If you were in Nebraska in 1875, you may have experienced the same effect — darkness during the day. But the cause wasn’t the moon. It was these guys:
Those are locusts, and specifically, a species called the Rocky Mountain locust. These flying grasshoppers measured only about an inch to an inch and a half, which is to say, they’re annoying but hardly a nuisance — at least not on their own. But in the 1870s, and particularly in 1875, they were rarely on their own. It was them and a few billion friends.
The locusts typically laid eggs in the Rocky Mountains (hence the name) and, in good conditions, would remain there, rarely disturbing people. But, per Wikipedia, in certain conditions, they would travel eastward looking for food. That would bring them into the Great Plains, which meant lots to eat — miles and miles of crops upon which to wreak havoc. And they’d eat everything else, too — as the New York Times would later recount, the locusts would even eat “fence posts, laundry hung out to dry and each other,” as well as the blankets people used to cover their gardens when the swarms came.
But the locusts rarely, if ever, consumed the sun.
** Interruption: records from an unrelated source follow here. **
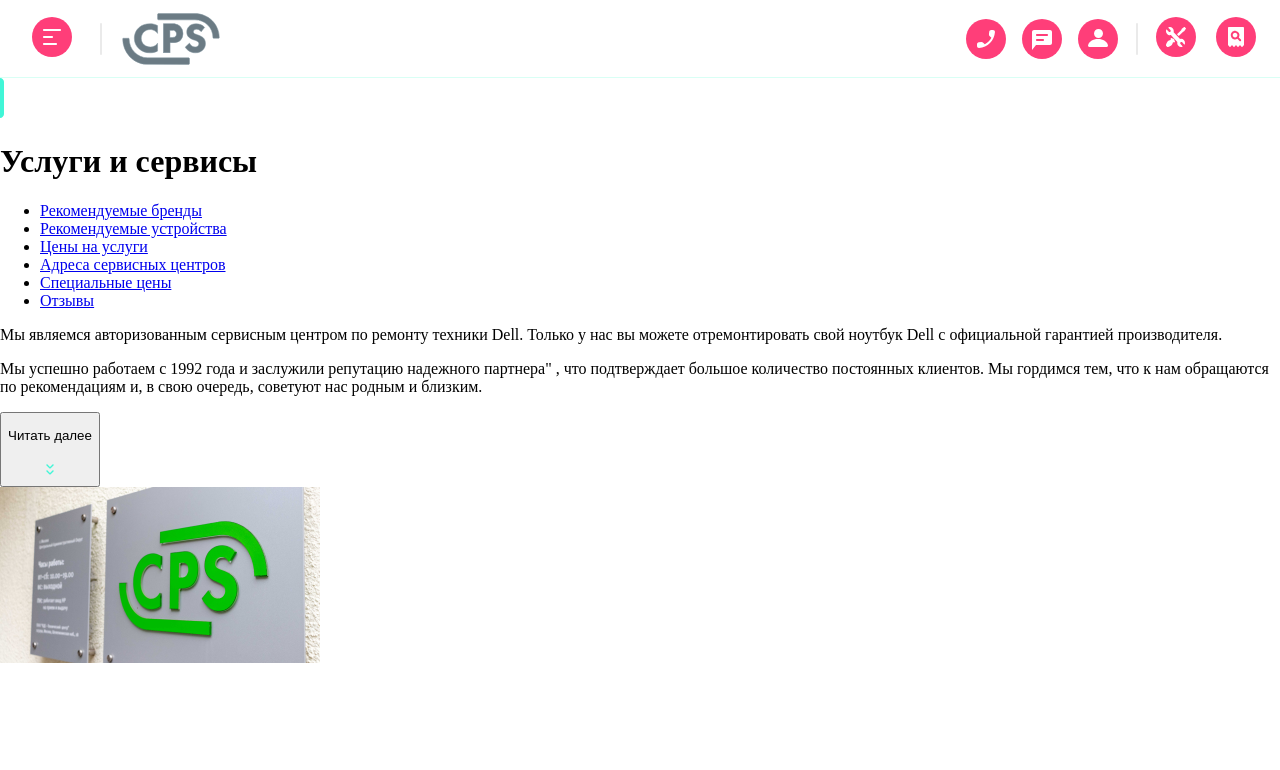
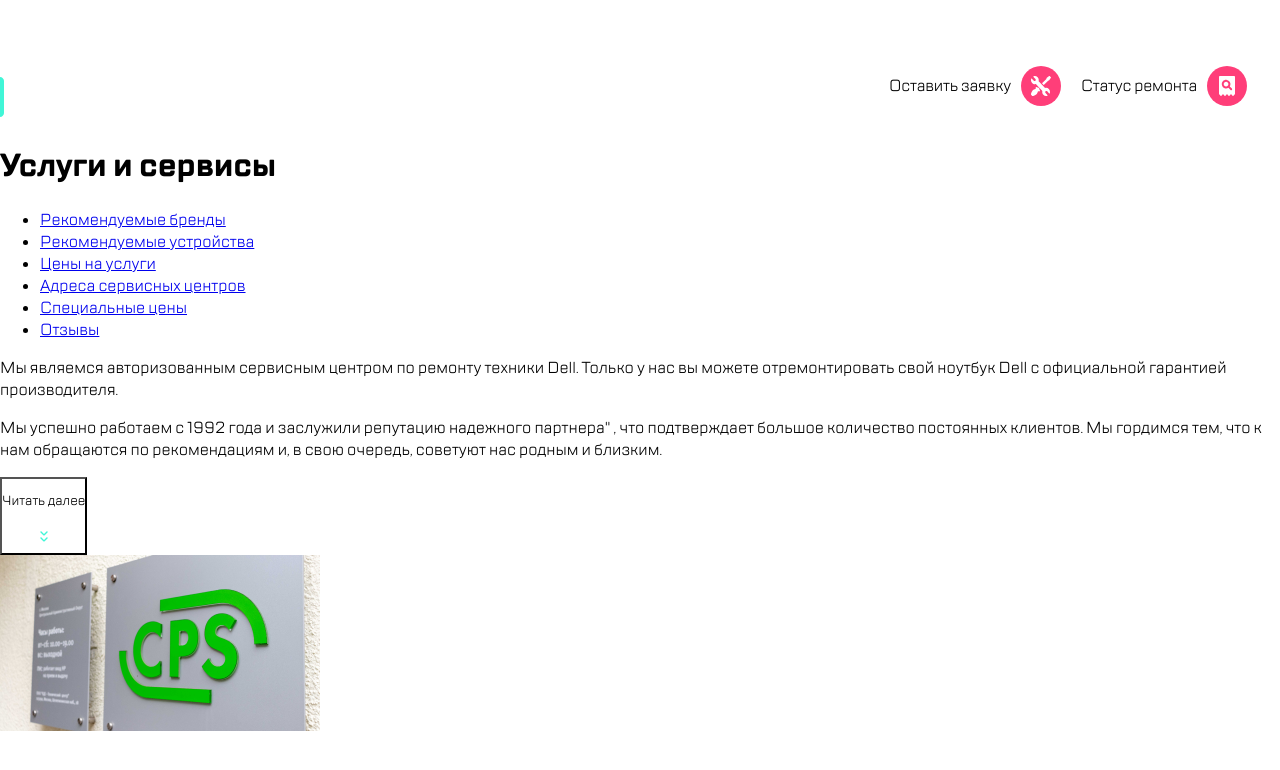
Before and after one commit to Volegna-i/first_project, a plain HTML site: page index.html in a window 1280 px wide. Drawn offline with Linux system fonts and the light colour scheme.

Commit message:
Added @media min-width : 1120px for header

```diff
--- a/styles.css
+++ b/styles.css
@@ -1,4 +1,5 @@
-html, body {
+html, body, button {
+    font-family: TT Lakes, Arial, Helvetica, sans-serif;
     background-color: white;
     margin: 0;
     padding: 0;
@@ -115,3 +116,56 @@ button:hover {
 
 
 }
+
+@media (min-width : 1120px) {
+
+    .header__group1,
+    .header__group2,
+    .header__divaider3 {
+        display: none;
+    }
+
+    .header__group3 {
+		display: flex;
+        align-content: flex-end;
+		flex-direction: row;
+		justify-content: end;
+		margin-top: 45px;
+        margin-right: 0;
+		position: absolute;
+		right: 25px;
+		top: 10px;
+    }
+
+    .header__container {
+		align-content: flex-end;
+		display: flex;
+		flex-direction: column;
+		justify-content: flex-end;
+		border: none;
+	}
+
+    .repairButton,
+    .checkstatusButton {
+        display: flex;
+        flex-direction: row;
+        align-items: center;
+        padding: 1px;
+        padding-left: 10px;
+        padding-right: 6px;
+    }
+
+    .repairButton p,
+    .checkstatusButton p {
+        display: flex;
+		font-size: 16px;
+		letter-spacing: -0.2px;
+		line-height: 24px;
+    }
+
+    .repairButton img,
+    .checkstatusButton img {
+        padding-left: 10px;
+    }
+
+}
```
That changed during the spring or summer of 1875 — accounts vary on the actual dates. The largest locust swarm in recorded history descended on the region, paralyzing the farmers and ranchers — and casting a huge shadow, effectively blocking out most of the sunlight for hours at a time. In an article published in American Entomologist (pdf), historian Jeffrey Lockwood described just how big this swarm was:
According to the first-hand account of A. L. Child transcribed by Riley et al. (1880), a swarm of Rocky Mountain locusts passed over Plattsmouth, Nebraska, in 1875. By timing the rate of movement as the insects streamed overhead for 5 days and by telegraphing to surrounding towns, he was able to estimate that the swarm was 1,800 miles long and at least 110 miles wide. Based on his information, this swarm covered a swath equal to the combined areas of Connecticut, Delaware, Maine, Maryland, Massachusetts, New Hampshire, New Jersey, New York, Pennsylvania, Rhode Island, and Vermont.
That’s big — Lockwood would later estimate the number of locusts at 3.5 trillion — and it is as large of a Rocky Mountain locust swarm as the world will ever see again. Less than thirty years after the swarm crossed through middle America, the species of grasshoppers were gone — entirely. The Rocky Mountain locust was last seen in 1902 and is believed to be extinct.
From the Archives: To Kill a Sparrow: How Mao’s anti-pest became a pest.
Related: “Locust: The Devastating Rise and Mysterious Disappearance of the Insect that Shaped the American Frontier” by the aforementioned Jeffrey Lockwood. 25 reviews averaging 4.2 stars, with one reviewer calling it “as engrossing as The Da Vinci Code but true.”